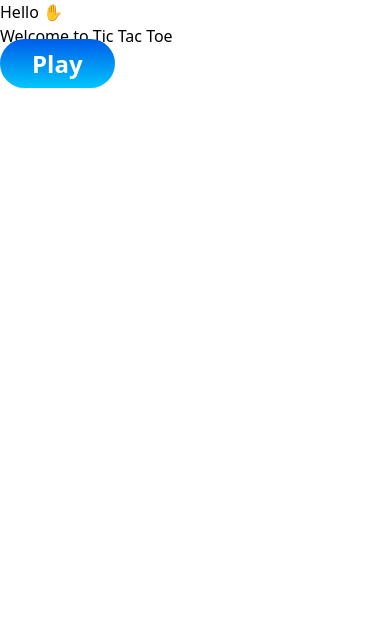
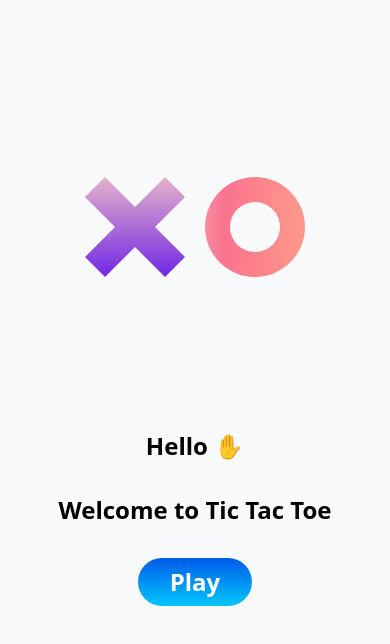
Before and after one commit to HarishBabu-DV/Tic-Tac-Toe, a React (Vite) app: page / in a window 390 px wide. Shown: the top 644 px of the page. Built offline with nearby package versions, Linux system fonts and the light colour scheme.

Commit message:
created layout of splashscreen for mobile

```diff
--- a/src/index.css
+++ b/src/index.css
@@ -18,6 +18,6 @@ html,body{
     }
     .play-button{
         background-image: linear-gradient(to top, #00c6fb 0%, #005bea 100%);
-        @apply px-8 py-2 text-2xl text-white font-semibold rounded-[25px];
+        @apply px-8 py-2 text-2xl text-white font-semibold rounded-[25px] w-max;
     }
 }
--- a/src/pages/SplashScreen.jsx
+++ b/src/pages/SplashScreen.jsx
@@ -3,16 +3,23 @@ import { Link } from 'react-router'
 
 const SplashScreen = () => {
   return (
-    <section className='w-full h-screen'>
+    <section className='w-full h-screen py-10 flex flex-col gap-4 bg-gray-50'>
         {/* Tic Tac Toe Shape  */}
-        <div>
+        <div className='flex items-center justify-center gap-5 h-1/2 '>
+            <div className='x-shape size-[100px] '/>
+            <div className='o-shape size-[100px] '>
+              <div className='size-[50px] rounded-full bg-gray-50'>
+              </div>
+            </div>
+        </div>
+        <div className='h-1/2 flex flex-col gap-8 items-center'>
+          <h1 className='text-center text-2xl font-semibold'>Hello &#9995;</h1>
+          <h1 className='text-center text-2xl font-semibold'>Welcome to Tic Tac Toe </h1>
+            <Link className='play-button'>
+                Play
+            </Link>
 
         </div>
-        <h1>Hello &#9995;</h1>
-        <h1>Welcome to Tic Tac Toe </h1>
-        <Link className='play-button'>
-            Play
-        </Link>
     </section>
   )
 }
```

=== Work item ===
Word-for-word output of the material above is needed, with the pictures left out.

=== Written answer ===
Before and after one commit to HarishBabu-DV/Tic-Tac-Toe, a React (Vite) app: page / in a window 390 px wide. Shown: the top 644 px of the page. Built offline with nearby package versions, Linux system fonts and the light colour scheme.

Commit message:
created layout of splashscreen for mobile

```diff
--- a/src/index.css
+++ b/src/index.css
@@ -18,6 +18,6 @@ html,body{
     }
     .play-button{
         background-image: linear-gradient(to top, #00c6fb 0%, #005bea 100%);
-        @apply px-8 py-2 text-2xl text-white font-semibold rounded-[25px];
+        @apply px-8 py-2 text-2xl text-white font-semibold rounded-[25px] w-max;
     }
 }
--- a/src/pages/SplashScreen.jsx
+++ b/src/pages/SplashScreen.jsx
@@ -3,16 +3,23 @@ import { Link } from 'react-router'
 
 const SplashScreen = () => {
   return (
-    <section className='w-full h-screen'>
+    <section className='w-full h-screen py-10 flex flex-col gap-4 bg-gray-50'>
         {/* Tic Tac Toe Shape  */}
-        <div>
+        <div className='flex items-center justify-center gap-5 h-1/2 '>
+            <div className='x-shape size-[100px] '/>
+            <div className='o-shape size-[100px] '>
+              <div className='size-[50px] rounded-full bg-gray-50'>
+              </div>
+            </div>
+        </div>
+        <div className='h-1/2 flex flex-col gap-8 items-center'>
+          <h1 className='text-center text-2xl font-semibold'>Hello &#9995;</h1>
+          <h1 className='text-center text-2xl font-semibold'>Welcome to Tic Tac Toe </h1>
+            <Link className='play-button'>
+                Play
+            </Link>
 
         </div>
-        <h1>Hello &#9995;</h1>
-        <h1>Welcome to Tic Tac Toe </h1>
-        <Link className='play-button'>
-            Play
-        </Link>
     </section>
   )
 }
```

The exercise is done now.